Task goal:
Exactly as they stand, set down the following records once more.
---*---
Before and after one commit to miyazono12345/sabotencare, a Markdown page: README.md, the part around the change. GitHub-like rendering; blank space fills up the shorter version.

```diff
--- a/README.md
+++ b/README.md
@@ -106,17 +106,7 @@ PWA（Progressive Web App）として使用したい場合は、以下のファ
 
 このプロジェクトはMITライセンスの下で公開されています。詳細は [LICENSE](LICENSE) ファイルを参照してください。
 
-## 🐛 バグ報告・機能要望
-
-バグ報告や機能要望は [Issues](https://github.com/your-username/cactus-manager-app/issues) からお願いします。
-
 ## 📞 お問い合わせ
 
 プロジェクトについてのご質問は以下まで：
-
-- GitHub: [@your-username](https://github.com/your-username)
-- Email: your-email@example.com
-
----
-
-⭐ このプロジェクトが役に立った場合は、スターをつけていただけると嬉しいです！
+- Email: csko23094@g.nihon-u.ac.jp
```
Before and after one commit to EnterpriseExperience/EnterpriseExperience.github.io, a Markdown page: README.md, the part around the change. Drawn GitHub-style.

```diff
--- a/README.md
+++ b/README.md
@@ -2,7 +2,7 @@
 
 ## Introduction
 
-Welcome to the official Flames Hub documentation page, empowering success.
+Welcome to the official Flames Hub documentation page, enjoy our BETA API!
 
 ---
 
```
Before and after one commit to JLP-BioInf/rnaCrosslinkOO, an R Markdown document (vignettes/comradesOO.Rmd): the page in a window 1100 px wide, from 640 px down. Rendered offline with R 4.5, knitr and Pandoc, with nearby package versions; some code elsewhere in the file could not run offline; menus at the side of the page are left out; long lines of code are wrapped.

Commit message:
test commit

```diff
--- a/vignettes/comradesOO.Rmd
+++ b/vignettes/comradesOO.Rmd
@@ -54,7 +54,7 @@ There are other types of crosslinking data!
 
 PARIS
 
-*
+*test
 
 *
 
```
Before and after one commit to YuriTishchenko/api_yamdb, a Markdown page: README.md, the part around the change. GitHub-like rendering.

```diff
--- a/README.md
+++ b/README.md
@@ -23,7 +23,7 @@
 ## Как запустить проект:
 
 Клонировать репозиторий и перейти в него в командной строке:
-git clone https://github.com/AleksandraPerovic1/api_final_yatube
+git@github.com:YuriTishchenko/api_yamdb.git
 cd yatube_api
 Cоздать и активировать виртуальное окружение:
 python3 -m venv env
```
---*---
Written response:
Before and after one commit to miyazono12345/sabotencare, a Markdown page: README.md, the part around the change. GitHub-like rendering; blank space fills up the shorter version.

```diff
--- a/README.md
+++ b/README.md
@@ -106,17 +106,7 @@ PWA（Progressive Web App）として使用したい場合は、以下のファ
 
 このプロジェクトはMITライセンスの下で公開されています。詳細は [LICENSE](LICENSE) ファイルを参照してください。
 
-## 🐛 バグ報告・機能要望
-
-バグ報告や機能要望は [Issues](https://github.com/your-username/cactus-manager-app/issues) からお願いします。
-
 ## 📞 お問い合わせ
 
 プロジェクトについてのご質問は以下まで：
-
-- GitHub: [@your-username](https://github.com/your-username)
-- Email: your-email@example.com
-
----
-
-⭐ このプロジェクトが役に立った場合は、スターをつけていただけると嬉しいです！
+- Email: csko23094@g.nihon-u.ac.jp
```
Before and after one commit to EnterpriseExperience/EnterpriseExperience.github.io, a Markdown page: README.md, the part around the change. Drawn GitHub-style.

```diff
--- a/README.md
+++ b/README.md
@@ -2,7 +2,7 @@
 
 ## Introduction
 
-Welcome to the official Flames Hub documentation page, empowering success.
+Welcome to the official Flames Hub documentation page, enjoy our BETA API!
 
 ---
 
```
Before and after one commit to JLP-BioInf/rnaCrosslinkOO, an R Markdown document (vignettes/comradesOO.Rmd): the page in a window 1100 px wide, from 640 px down. Rendered offline with R 4.5, knitr and Pandoc, with nearby package versions; some code elsewhere in the file could not run offline; menus at the side of the page are left out; long lines of code are wrapped.

Commit message:
test commit

```diff
--- a/vignettes/comradesOO.Rmd
+++ b/vignettes/comradesOO.Rmd
@@ -54,7 +54,7 @@ There are other types of crosslinking data!
 
 PARIS
 
-*
+*test
 
 *
 
```
Before and after one commit to YuriTishchenko/api_yamdb, a Markdown page: README.md, the part around the change. GitHub-like rendering.

```diff
--- a/README.md
+++ b/README.md
@@ -23,7 +23,7 @@
 ## Как запустить проект:
 
 Клонировать репозиторий и перейти в него в командной строке:
-git clone https://github.com/AleksandraPerovic1/api_final_yatube
+git@github.com:YuriTishchenko/api_yamdb.git
 cd yatube_api
 Cоздать и активировать виртуальное окружение:
 python3 -m venv env
```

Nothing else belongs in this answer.